Gov. Scott Walker is planning an all-out border war with Illinois, hoping his promise of a better economic climate will lure businesses away from a state considering a historic tax hike.
The Illinois House early Wednesday approved a 67 percent increase in that state's personal income tax rate, and a 46 percent increase in its corporate tax rate. If made law, the measure would go a long way in closing the considerable tax gap between Wisconsin and its southern neighbor — something the governor hopes will provide an opportunity for job growth here.
"While Springfield is looking to balance their budget by excessive increases in taxes on both employers and individuals, we're sending a meassage ... that we are looking to cut taxes and reduce the overall tax burden," Walker said. "We think this is a tremendous example for us to make to businesses south of the border."
The governor is planning a major marketing campaign on the Wisconsin-Illinois border, tied to the tax increase. He said he will also target the Rockford and Chicago markets.
"We've got some announcements that will be very visible as you enter the state of Wisconsin from Illinois," said Walker, who did a series of radio and TV interviews in Chicago Wednesday touting Wisconsin's changing business climate.
The governor has not said how much the campaign will cost, or what it will entail. But he was confident his efforts, combined with the changes in Illinois, will cause businesses to consider relocating — even if Wisconsin's tax rate remains the higher of the two.
Businesses "make an assessment not just on where things are, but where they are headed," Walker said.
The Illinois bill would increase individual income taxes from 3 percent to 5 percent, and corporate taxes from 4.8 percent to 7 percent. That still compares favorably to Wisconsin's individual income tax rate, which ranges from 4.6 percent to 7.75 percent, and a corporate tax rate of 7.9 percent.
Walker has introduced three bills aimed at spurring business growth. They would give a sizable tax credit to small businesses grossing under $500,000 a year, increase by $25 million the amount state officials can use to promote economic development and forgive taxes for two years on businesses that move to Wisconsin.
The governor said Wednesday he will make property tax relief a "hallmark" of his first budget, and he expected to work on lowering income taxes in coming years — all of which Walker said would make Wisconsin more inviting to new businesses.
Taxes not only factor

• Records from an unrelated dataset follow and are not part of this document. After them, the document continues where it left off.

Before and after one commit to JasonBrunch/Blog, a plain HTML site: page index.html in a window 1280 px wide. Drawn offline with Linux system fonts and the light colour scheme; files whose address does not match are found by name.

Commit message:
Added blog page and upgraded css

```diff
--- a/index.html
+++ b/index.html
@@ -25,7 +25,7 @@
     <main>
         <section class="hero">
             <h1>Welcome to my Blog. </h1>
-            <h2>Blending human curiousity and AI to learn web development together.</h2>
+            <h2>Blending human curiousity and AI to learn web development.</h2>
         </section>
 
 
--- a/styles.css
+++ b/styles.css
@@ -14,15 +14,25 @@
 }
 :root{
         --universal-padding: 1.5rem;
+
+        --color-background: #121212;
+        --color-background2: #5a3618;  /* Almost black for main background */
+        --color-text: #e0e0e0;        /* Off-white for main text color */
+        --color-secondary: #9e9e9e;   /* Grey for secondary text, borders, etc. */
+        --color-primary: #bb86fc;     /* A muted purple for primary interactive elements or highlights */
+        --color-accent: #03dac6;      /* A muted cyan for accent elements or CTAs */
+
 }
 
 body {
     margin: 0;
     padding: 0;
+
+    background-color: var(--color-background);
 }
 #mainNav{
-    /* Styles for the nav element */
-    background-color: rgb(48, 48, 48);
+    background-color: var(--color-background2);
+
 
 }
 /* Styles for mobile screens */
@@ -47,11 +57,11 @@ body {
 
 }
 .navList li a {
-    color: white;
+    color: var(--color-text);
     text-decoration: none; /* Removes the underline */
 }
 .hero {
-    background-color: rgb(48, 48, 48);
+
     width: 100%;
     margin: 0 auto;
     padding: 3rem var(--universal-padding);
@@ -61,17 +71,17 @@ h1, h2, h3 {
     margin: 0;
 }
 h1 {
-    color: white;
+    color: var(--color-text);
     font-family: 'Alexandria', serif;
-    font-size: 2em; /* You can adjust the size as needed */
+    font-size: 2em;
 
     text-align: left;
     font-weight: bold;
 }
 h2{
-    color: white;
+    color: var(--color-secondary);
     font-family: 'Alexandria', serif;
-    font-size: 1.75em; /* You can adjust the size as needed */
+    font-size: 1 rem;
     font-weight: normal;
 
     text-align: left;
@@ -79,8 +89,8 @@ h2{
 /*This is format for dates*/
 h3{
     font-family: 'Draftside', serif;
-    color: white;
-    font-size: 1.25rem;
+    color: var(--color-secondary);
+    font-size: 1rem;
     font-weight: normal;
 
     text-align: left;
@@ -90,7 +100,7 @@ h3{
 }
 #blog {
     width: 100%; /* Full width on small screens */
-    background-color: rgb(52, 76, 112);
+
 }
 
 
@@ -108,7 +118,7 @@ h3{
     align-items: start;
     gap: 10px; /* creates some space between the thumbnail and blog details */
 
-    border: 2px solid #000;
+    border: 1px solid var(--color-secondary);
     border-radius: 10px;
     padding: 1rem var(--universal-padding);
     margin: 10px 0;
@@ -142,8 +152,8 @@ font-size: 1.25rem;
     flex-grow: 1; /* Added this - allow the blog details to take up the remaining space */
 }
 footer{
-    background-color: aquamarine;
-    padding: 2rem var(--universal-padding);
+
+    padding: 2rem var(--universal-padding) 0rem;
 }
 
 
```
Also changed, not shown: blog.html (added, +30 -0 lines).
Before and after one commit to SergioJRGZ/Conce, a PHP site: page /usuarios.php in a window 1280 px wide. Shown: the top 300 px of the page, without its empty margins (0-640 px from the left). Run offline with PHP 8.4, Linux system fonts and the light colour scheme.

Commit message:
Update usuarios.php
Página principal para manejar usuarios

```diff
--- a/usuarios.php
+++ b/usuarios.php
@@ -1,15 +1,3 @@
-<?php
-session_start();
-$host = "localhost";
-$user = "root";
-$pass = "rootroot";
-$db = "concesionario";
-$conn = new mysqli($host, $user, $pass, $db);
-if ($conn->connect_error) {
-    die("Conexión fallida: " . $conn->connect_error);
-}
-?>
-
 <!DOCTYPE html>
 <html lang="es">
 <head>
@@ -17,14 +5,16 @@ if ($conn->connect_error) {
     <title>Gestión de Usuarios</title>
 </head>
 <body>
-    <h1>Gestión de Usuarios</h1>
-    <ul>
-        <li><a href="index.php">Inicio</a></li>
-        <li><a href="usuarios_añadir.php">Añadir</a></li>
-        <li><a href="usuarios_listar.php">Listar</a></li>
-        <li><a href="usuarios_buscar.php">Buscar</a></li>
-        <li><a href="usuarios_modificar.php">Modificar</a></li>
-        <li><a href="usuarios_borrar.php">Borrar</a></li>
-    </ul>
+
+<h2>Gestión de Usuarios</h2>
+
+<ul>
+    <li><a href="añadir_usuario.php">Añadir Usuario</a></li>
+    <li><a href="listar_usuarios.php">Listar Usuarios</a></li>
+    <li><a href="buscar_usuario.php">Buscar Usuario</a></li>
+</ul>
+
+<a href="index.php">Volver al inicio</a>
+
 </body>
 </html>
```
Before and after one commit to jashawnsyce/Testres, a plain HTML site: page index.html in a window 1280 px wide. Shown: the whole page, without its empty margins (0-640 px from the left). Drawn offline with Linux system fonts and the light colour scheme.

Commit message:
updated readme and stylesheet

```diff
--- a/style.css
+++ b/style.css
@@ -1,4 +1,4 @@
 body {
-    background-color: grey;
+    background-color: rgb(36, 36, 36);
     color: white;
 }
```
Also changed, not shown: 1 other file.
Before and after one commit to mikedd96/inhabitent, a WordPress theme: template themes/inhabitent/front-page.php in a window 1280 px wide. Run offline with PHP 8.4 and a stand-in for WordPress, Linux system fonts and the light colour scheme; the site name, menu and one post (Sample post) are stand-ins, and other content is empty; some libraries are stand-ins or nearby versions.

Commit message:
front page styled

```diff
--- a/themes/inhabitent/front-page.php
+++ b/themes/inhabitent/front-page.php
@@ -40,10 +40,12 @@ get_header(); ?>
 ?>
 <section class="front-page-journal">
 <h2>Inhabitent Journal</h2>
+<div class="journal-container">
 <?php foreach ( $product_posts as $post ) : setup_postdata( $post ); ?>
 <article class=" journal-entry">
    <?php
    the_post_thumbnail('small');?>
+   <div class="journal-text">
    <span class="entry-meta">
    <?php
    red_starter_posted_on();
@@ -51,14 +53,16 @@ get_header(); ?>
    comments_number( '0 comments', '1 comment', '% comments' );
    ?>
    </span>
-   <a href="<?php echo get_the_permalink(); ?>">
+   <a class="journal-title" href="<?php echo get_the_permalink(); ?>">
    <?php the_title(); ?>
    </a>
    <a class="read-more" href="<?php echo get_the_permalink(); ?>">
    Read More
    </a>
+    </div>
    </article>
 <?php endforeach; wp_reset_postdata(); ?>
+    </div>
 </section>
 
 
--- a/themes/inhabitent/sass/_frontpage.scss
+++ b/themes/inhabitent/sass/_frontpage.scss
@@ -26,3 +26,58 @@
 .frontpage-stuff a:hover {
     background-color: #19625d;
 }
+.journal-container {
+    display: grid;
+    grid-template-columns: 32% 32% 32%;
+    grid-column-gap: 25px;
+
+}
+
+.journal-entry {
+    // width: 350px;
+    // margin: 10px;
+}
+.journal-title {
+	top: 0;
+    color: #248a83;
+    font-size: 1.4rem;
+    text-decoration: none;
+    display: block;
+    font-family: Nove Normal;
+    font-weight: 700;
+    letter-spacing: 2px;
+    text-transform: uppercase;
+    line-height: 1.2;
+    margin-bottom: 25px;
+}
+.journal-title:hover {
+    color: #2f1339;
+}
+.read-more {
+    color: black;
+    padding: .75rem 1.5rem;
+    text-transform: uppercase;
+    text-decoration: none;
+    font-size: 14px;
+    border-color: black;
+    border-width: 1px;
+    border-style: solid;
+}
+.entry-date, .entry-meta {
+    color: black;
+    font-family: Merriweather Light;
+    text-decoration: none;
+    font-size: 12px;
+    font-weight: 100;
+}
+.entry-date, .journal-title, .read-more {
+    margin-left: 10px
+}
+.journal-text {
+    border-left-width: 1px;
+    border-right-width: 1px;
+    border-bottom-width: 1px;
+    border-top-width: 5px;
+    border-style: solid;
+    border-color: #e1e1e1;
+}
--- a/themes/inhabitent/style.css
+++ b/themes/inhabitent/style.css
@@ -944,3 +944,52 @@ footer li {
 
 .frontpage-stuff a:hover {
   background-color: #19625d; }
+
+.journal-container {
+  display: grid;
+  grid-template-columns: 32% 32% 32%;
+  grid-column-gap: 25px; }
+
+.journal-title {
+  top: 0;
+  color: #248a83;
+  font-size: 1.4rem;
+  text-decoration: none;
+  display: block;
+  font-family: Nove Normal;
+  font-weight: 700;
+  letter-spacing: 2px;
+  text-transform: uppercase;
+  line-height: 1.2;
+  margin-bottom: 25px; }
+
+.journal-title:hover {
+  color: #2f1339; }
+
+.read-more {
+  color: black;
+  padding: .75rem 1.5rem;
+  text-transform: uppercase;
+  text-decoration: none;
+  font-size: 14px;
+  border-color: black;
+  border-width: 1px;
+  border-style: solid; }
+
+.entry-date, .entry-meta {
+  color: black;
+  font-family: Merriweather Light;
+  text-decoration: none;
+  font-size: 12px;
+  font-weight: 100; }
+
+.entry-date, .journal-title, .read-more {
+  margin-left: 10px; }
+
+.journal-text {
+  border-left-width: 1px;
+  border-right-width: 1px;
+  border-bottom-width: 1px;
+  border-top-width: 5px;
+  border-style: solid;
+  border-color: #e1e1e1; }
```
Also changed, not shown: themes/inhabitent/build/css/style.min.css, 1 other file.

Whether the new marketing campaign will actually help the governor fulfill his promise of adding 250,000 jobs to the state by 2014 is open for debate.
"This game has been played before and there have been no substantive successes from it," said Zach Brandon, former deputy secretary of commerce and current Dane County executive candidate, said of cross-border raids.
Taxes are just one of the factors considered when businesses relocate, he said, adding that access to customers and a supply chain, a well-trained workforce, a good infrastructure and transportation all play a part.
"If it were just about taxes, every business would move to West Virginia," he said.
But Republican legislators were enthusiastic about the plan. Senate Majority Leader Scott Fitzgerald, R-Juneau, issued his own open letter to Illinois businesses following the governor's announcement.
"Here in Wisconsin you will find a legislature that is willing to work with you and a workforce that is skilled and anxiously waiting," he wrote.
State Journal reporter Mary Spicuzza contributed to this report.